British tennis fans celebrated their new star on ‘Raducanu Ridge’
“A star is born,” said Alyson Rudd in The Sunday Times. Last Saturday, Emma Raducanu, the world No.338, became the youngest British woman to reach the last 16 at Wimbledon in the open era, by defeating the Romanian Sorana Cîrstea. With her elegant running forehand and astonishing agility – she used to ballet dance – the 18-year-old outwitted her more experienced opponent, and gave “a masterclass in how to harness public adoration”.
Raducanu, who sat her A-levels last month, wasn’t due to play the tournament at all, said Simon Briggs in The Sunday Telegraph. Her parents had held her back from competing on the tour so she could study. The panel that issues wild cards granted her one only after her coach Nigel Sears protested against the oversight. Their change of heart has paid off. Raducanu navigated the first week without dropping a set. And in her victory over Cîrstea, she showed extraordinary sangfroid when the Romanian made a dangerous comeback at the start of the second set. Never have I seen such a composed display by a British hopeful – not even the 18-year-old Andy Murray taking on David Nalbandian in 2005. This was “goosebump territory”.
Last week, Wimbledon’s famous “Henman Hill” was – temporarily – transformed into “Raducanu Ridge”, said Tim Lewis in The Observer. But in her match against Australian Ajla Tomljanovic on Monday evening, both expectation and physical exertion took their toll. After a long day of waiting, she went on to lose the first set and then retired – 3-0 down in the second – with breathing difficulties.

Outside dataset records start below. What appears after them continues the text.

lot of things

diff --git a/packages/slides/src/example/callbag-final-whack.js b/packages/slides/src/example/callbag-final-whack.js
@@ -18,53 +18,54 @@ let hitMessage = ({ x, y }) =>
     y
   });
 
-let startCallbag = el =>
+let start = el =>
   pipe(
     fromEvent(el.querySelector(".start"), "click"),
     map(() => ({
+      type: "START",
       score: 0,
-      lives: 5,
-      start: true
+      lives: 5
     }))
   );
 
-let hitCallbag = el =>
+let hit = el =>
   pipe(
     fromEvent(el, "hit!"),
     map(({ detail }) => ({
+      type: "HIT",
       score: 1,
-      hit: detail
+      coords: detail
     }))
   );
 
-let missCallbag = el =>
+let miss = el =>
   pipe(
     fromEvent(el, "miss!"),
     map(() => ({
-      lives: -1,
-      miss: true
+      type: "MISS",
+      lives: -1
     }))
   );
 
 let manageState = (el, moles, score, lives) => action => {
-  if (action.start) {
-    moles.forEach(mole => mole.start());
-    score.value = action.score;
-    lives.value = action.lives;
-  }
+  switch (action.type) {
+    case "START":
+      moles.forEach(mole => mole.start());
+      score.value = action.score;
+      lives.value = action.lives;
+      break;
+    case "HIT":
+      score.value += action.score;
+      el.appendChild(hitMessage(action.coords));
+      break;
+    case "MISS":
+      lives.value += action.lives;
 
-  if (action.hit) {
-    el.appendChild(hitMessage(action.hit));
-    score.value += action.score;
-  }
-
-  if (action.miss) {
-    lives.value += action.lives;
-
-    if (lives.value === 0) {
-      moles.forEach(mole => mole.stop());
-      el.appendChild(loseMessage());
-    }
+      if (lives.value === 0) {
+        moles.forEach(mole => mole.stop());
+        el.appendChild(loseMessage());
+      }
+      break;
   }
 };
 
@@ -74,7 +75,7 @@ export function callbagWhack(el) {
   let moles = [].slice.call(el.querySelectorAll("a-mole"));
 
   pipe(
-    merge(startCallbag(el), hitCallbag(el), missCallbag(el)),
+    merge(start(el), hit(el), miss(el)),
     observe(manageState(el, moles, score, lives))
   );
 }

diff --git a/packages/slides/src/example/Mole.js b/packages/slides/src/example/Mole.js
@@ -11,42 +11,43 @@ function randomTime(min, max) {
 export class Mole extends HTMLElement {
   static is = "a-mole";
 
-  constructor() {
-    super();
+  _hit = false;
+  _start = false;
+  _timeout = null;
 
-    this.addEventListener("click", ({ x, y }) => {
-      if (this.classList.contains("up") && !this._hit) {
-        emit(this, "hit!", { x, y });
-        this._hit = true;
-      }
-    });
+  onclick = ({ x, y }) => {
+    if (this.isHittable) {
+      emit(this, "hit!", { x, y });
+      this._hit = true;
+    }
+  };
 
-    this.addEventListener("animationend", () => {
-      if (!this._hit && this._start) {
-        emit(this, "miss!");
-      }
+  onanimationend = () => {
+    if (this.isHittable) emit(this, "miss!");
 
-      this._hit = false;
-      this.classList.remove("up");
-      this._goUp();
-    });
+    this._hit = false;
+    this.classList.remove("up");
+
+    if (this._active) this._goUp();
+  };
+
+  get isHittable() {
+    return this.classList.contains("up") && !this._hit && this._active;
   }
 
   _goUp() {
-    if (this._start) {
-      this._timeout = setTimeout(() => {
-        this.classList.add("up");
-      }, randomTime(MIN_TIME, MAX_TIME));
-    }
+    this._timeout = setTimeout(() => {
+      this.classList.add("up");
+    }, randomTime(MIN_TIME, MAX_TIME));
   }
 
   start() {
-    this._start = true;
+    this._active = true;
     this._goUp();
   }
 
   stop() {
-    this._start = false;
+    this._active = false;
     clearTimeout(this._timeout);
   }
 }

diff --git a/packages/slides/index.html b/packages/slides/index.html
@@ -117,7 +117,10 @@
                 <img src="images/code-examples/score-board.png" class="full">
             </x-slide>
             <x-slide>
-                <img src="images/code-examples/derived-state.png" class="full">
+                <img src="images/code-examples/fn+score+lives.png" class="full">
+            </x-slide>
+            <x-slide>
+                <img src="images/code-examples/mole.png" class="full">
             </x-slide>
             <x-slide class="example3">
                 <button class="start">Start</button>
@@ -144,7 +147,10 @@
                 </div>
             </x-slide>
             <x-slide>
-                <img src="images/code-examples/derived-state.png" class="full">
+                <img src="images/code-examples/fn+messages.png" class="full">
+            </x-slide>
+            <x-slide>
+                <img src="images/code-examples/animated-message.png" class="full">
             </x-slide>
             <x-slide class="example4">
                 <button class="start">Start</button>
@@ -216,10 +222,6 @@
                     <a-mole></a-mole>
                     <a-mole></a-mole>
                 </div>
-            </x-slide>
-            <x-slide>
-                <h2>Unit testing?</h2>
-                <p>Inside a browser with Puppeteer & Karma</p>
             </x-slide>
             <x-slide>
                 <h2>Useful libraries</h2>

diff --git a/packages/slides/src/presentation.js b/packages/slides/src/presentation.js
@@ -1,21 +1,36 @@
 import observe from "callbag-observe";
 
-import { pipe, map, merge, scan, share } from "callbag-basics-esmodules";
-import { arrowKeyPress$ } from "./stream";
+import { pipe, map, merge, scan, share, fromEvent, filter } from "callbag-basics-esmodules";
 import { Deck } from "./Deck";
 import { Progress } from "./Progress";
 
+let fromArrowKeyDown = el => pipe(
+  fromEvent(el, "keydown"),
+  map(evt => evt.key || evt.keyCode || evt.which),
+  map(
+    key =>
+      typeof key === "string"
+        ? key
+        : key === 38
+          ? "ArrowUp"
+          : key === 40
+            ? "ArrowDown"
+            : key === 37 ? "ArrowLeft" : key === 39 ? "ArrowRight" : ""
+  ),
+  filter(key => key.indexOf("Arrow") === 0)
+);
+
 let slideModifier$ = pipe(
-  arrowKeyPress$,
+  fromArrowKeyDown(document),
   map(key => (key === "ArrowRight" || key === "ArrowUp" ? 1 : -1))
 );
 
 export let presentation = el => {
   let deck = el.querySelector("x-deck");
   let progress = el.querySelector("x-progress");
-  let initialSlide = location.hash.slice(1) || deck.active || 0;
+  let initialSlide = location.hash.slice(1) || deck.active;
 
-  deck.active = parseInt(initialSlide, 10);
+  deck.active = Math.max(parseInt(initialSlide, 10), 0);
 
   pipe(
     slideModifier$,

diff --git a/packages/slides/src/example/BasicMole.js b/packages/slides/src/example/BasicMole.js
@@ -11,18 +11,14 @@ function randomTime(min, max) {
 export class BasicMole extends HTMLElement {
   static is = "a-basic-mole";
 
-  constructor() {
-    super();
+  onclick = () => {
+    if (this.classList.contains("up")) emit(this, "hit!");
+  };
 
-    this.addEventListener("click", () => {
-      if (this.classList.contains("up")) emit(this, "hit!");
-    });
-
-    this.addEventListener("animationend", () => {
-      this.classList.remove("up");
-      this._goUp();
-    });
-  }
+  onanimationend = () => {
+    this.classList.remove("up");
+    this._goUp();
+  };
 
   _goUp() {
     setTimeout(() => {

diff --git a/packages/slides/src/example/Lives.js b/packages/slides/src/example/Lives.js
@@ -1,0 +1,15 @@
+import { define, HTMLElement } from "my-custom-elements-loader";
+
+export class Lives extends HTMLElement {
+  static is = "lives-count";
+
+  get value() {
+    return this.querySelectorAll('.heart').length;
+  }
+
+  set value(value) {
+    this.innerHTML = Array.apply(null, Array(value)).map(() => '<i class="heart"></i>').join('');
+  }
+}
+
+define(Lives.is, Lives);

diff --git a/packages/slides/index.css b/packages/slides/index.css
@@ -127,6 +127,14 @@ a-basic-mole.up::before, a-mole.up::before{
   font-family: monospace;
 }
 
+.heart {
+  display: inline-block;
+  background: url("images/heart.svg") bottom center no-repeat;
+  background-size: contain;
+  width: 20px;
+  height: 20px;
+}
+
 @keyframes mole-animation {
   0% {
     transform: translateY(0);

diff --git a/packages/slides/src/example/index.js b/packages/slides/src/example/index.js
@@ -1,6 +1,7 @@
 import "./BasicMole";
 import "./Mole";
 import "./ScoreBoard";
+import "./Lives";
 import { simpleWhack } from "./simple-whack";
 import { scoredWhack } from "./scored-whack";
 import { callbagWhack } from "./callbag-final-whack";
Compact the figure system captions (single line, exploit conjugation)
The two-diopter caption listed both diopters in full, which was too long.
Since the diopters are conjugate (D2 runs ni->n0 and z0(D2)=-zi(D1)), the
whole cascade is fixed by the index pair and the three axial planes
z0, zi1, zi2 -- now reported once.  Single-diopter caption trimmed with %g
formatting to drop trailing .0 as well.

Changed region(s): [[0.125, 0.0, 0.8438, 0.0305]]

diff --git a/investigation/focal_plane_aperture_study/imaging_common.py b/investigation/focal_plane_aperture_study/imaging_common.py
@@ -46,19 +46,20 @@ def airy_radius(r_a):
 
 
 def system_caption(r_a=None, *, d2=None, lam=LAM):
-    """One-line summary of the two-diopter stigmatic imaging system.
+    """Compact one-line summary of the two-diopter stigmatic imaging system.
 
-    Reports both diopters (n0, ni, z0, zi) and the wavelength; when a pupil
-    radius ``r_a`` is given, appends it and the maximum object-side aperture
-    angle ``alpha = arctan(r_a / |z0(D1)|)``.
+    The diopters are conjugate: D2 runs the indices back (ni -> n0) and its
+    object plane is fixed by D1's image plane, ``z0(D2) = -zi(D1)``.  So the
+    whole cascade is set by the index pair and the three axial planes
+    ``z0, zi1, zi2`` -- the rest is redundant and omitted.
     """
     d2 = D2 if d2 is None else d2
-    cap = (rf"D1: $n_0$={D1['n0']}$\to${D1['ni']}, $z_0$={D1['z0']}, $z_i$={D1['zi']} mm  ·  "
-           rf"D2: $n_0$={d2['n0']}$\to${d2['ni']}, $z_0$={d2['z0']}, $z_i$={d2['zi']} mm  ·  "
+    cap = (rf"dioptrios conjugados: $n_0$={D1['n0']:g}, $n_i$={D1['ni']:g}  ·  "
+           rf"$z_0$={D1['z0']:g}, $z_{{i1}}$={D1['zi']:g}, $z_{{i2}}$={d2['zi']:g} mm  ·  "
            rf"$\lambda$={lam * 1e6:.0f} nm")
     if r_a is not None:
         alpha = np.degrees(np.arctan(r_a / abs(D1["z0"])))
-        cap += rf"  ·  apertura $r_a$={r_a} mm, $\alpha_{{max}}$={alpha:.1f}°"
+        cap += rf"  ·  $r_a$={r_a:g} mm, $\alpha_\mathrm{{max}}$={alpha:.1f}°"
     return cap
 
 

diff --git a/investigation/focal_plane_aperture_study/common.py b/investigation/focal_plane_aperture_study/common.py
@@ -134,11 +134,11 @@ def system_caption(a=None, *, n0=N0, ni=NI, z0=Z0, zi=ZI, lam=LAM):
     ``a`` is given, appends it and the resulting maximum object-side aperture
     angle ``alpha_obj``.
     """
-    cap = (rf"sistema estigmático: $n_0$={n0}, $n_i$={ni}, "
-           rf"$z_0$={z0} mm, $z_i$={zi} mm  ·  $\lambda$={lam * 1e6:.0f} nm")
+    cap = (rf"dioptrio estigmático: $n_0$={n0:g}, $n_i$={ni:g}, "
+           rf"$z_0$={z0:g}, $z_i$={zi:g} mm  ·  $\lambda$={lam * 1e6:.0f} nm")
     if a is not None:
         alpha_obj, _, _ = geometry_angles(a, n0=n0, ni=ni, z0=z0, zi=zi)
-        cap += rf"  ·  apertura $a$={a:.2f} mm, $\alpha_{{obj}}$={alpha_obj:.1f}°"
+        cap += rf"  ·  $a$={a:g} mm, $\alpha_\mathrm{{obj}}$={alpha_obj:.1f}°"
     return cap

It’s always rash to heap too much praise on a newcomer, said Riath Al-Samarrai in The Mail on Sunday. But after her performance on Saturday, people are inevitably wondering just how far she might go.